Three Spanish royals to get immunity from lower courts
Observers wonder if move is linked to Princess Cristina’s legal troubles over Nóos case
Queen Sofía, Crown Prince Felipe and his wife, Princess Letizia, will all enjoy immunity from the lower courts and could only be tried by the Supreme Court if ever charged with a crime.
So announced Justice Minister Alberto Ruiz-Gallardón at the press conference following Friday’s cabinet meeting.
The decision comes as Felipe’s younger sister, Princess Cristina, and her husband, Iñaki Urdangarín, remain official targets of a court investigation into the Nóos case, which involves the embezzlement of millions of euros from government contracts awarded in Valencia and the Balearics regions.
Ruiz-Gallardón said the royals’ immunity had been decided upon now because “now is when the organic law on the judiciary is being reformed,” and rejected suggestions that it might have something to do with Cristina de Borbón’s present situation.
“Immunity is not a privilege, but a tool for legal security,” said the minister. “It corresponds to an individual’s state functions, and these fall to His Majesty the King, whose situation is specifically regulated in the Constitution; then in second place to the Queen, and after that to the Prince and Princess of Asturias. That is why we did not feel it was necessary to extend it to other members of the royal family.”

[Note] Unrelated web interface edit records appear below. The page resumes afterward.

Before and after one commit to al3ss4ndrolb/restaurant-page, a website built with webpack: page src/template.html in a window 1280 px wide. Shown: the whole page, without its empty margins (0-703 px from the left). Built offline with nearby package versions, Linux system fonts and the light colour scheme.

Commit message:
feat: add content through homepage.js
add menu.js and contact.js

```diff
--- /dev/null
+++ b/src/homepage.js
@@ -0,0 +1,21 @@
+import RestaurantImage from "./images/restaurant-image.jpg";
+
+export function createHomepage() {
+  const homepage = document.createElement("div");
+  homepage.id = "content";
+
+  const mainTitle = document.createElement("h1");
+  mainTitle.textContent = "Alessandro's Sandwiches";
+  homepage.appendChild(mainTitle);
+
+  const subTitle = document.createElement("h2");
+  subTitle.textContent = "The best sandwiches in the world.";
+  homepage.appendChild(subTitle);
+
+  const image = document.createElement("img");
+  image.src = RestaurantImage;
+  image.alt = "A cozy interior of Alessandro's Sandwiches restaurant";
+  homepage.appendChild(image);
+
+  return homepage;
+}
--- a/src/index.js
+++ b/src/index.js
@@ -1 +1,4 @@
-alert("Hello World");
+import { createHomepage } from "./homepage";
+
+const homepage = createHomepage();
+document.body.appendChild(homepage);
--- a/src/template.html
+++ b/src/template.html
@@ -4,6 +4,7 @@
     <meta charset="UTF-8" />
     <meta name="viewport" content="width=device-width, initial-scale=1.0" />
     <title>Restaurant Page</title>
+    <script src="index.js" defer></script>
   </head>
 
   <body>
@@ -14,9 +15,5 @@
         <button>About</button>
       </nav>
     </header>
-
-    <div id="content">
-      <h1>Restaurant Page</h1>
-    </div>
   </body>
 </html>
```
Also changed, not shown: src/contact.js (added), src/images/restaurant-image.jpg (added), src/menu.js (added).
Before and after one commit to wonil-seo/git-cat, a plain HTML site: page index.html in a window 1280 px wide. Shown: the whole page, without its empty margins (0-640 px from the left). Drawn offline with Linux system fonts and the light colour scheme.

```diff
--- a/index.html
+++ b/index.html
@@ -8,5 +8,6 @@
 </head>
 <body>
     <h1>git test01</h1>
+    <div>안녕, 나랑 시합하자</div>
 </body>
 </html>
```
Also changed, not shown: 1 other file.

Ruiz-Gallardón also insisted that having immunity from the lower courts was not a privilege, because being tried directly by the Supreme Court means that “you have no possibility of appealing to a higher court.”